The sport at times creates moments when the athlete begins to doubt his ability. In a silent stadium of a million fans, when a defender, often before the opponent’s goal, has to take the deciding penalty; when the tail-ender, in his awkward stance, has to face the ultimate ball of the innings – a hit you win, a miss you lose; the dying moments of a basketball game, when all but 2 measly points separate you from your opponents. Most athletes, in an overwhelming rush of anxiety and messed up nerves, falter and succumb to the enormity of the moment. But there are others who live for these moments, who cherish the goosebumps; they want the ball – it is, for them, an examination of their own self, of how good they are, a chance to show off.
Ricky Ponting belonged among those few. On the biggest stages of cricket, in the most intense moments of the sport, he had an ability to perform, even better than than in ordinary circumstances, perhaps. No Indian cricket fan who’s been around for a while will ever forget the 140* that he produced in the 2003 World Cup final against us. Coming in at No 3, on a damp, lively strip, he played one of the most dominating innings ever played in a World Cup final. You could see in his eyes how much he wanted to win. But for me, the most memorable picture of Ponting at a World Cup will not be the one holding a Cup. In fact, it comes from his least successful outing, in the 2011 World Cup. In the quarter-finals against India (which by many people was dubbed as a Roger Federer vs Rafael Nadal match), he constructed an innings of 104, this one not so dominating, but constructed with pure grit and determination. But now at home, and more used to winning, Yuvraj Singh was making short work of the Australian target. In the penultimate over, as the result became increasingly clear, you could see Ricky Ponting standing at point, still calling out to his team-mates, pushing them, barely able to hold back his own tears. You could see in his eyes how much he wanted to win. That will remain etched as the picture of a man who hadn’t considered the chance of losing before coming on to the ground.

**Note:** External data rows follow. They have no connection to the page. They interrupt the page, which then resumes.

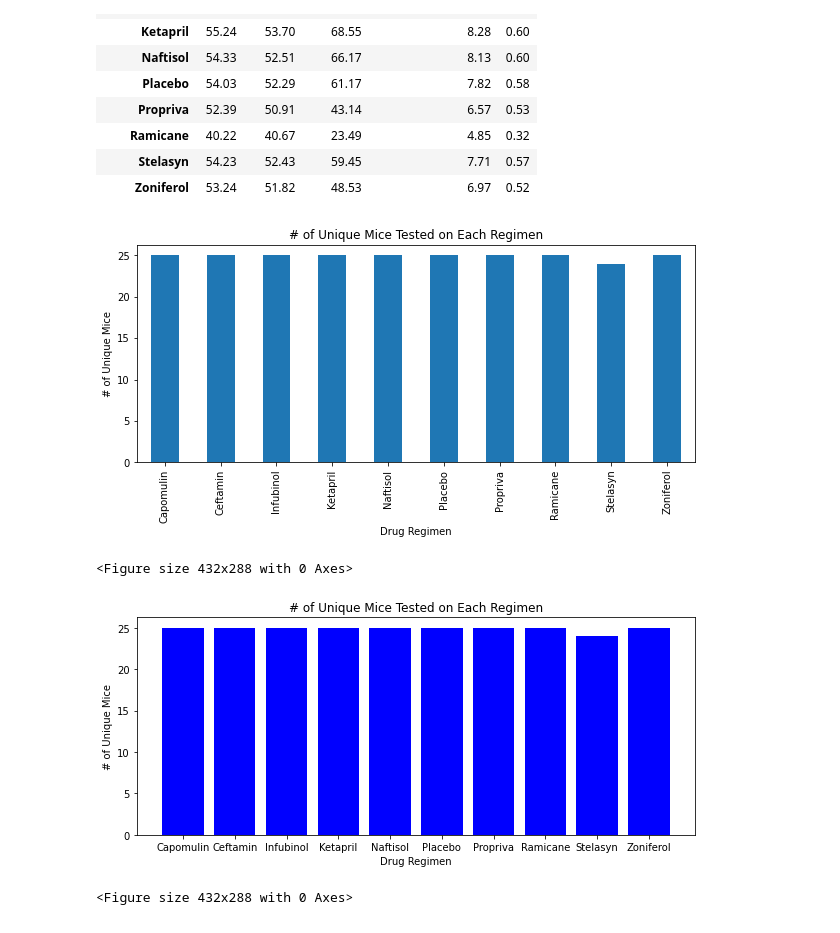
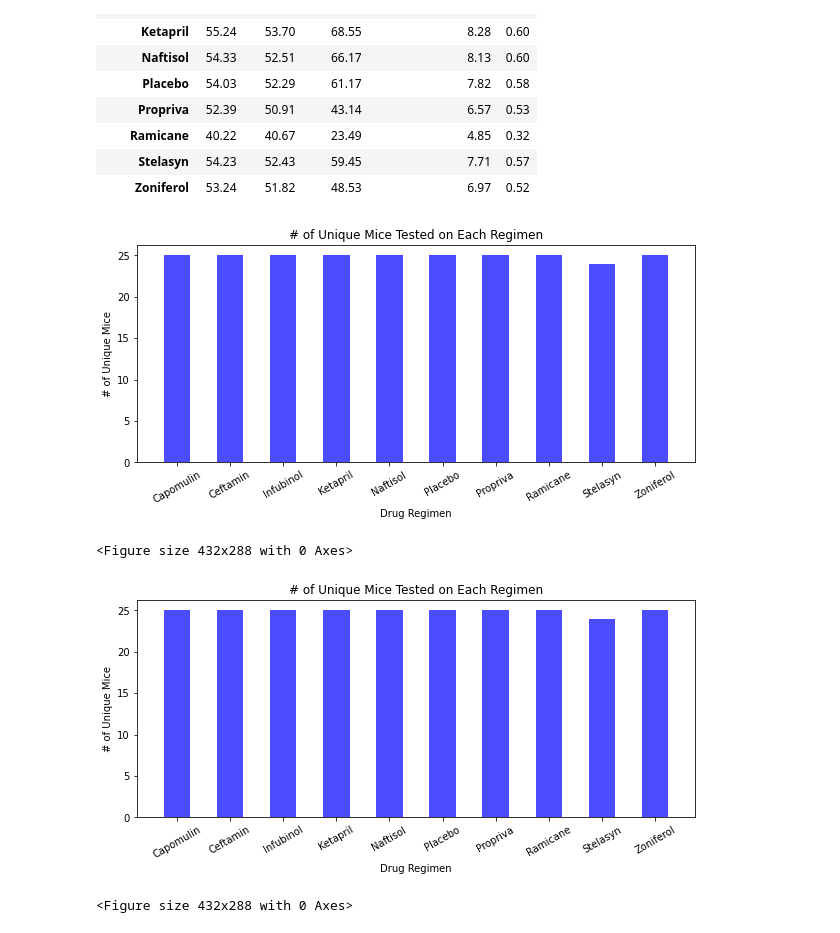
Before and after one commit to eliot1335/Pymaceuticals--Matplotlib-Visualization, a Jupyter notebook: Pymaceuticals/pymaceuticals.ipynb, the cells around one changed output. Cells and saved outputs as stored; diff of their text form; code cells hidden in the pictures.

Commit message:
format bar charts to look the same

```diff
--- a/Pymaceuticals/pymaceuticals.ipynb
+++ b/Pymaceuticals/pymaceuticals.ipynb
@@ -82,16 +82,21 @@ summary_stats
 # %%
 # Bar and Pie Charts
 # Generate a bar plot showing the total number of unique mice tested on each drug regimen using pandas.
+# bar_width = [int(0.3), int(0.3), int(0.3), int(0.3), int(0.3), int(0.3), int(0.3), int(0.3), int(0.3), int(0.3)]
+# bar_width = [0.6, 0.6, 0.6, 0.6, 0.6, 0.6, 0.6, 0.6, 0.6, 0.6]
 plt.figure(figsize=(10,4))
-
-drug_regimen_df["Mouse ID"].nunique().plot(kind="bar")
+# drug_regimen_df["Mouse ID"].nunique().plot(kind="bar", width= bar_width)
+drug_regimen_df["Mouse ID"].nunique().plot(kind="bar", color="b", alpha=0.7)
+# tick_locations = [value for value in x_axis]
+plt.xticks(rotation=30, horizontalalignment="center")
+plt.xlim(-0.75, len(x_axis)-0.25)
 plt.title("# of Unique Mice Tested on Each Regimen")
 plt.xlabel("Drug Regimen")
 plt.ylabel("# of Unique Mice")
 plt.show()
 plt.tight_layout()
 # %% [output]
-[figure, old version]
+[figure, new version]
 <Figure size 432x288 with 0 Axes>
 # %%
 # Generate a bar plot showing the total number of unique mice tested on each drug regimen using pyplot.
@@ -99,17 +104,20 @@ plt.tight_layout()
 regimens_list = summary_stats.index.tolist()
 x_axis = regimens_list
 plt.figure(figsize=(10,4))
-plt.bar(x_axis, drug_regimen_df["Mouse ID"].nunique(), color="b", align="center")
+plt.bar(x_axis, drug_regimen_df["Mouse ID"].nunique(), color="b", align="center", width=0.5, alpha=0.7)
 # tick_locations = [value for value in x_axis]
 # plt.xticks(tick_locations, drug_regimen_df["Drug Regimen"])
-
+# tick_locations = [value for value in x_axis]
+# plt.xticks(tick_locations, x_axis, rotation=30, horizontalalignment="center")
+plt.xticks(rotation=30, horizontalalignment="center")
+plt.xlim(-0.75, len(x_axis)-0.25)
 plt.title("# of Unique Mice Tested on Each Regimen")
 plt.xlabel("Drug Regimen")
 plt.ylabel("# of Unique Mice")
 plt.show()
 plt.tight_layout()
 # %% [output]
-[figure, old version]
+[figure, new version]
 <Figure size 432x288 with 0 Axes>
 # %%
 # Generate a pie plot showing the distribution of female versus male mice using pandas
```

He was, of course, for all his courage and brilliance, never accepted in India. He was a man who spoke his mind, had scant respect for his opposition, sledged the best of our batsman and never missed an opportunity to point out that his team was better than ours. But then, that was what made Ricky Ponting unique. It was a package of an arrogant man and a brilliant cricketer and we couldn’t have one without the other. To ask him to be humble was a bit like asking Dravid to attempt a flurry of sixes in a test match, or asking Sehwag to bat cautiously for a day to save a test match. You could only accept them for who they were, and find a way to deal with them. Maybe even find a way to appreciate them. When he ended up with a black eye and a 2-match suspension after a bar brawl, while we enjoyed our moment of ‘I told you so’, we couldn’t completely ignore the manner in which he confronted a full press conference, admitting he had drinking problems. That was him – always front up, never the one to shrink away; an attribute that stuck till the end.
“If there’s someone out there better than me that is breathing down my neck and pushing me out the side, that’s international sport. If there’s someone better than Michael Hussey or David Warner, that’s the way it is. You have to be picking the best team to win every game you play. I honestly think if we play the way these guys can play and we just do things that little bit better, they’ll find it hard to beat us – I don’t care who we play.” Brash, upfront, arrogant. Ricky Ponting.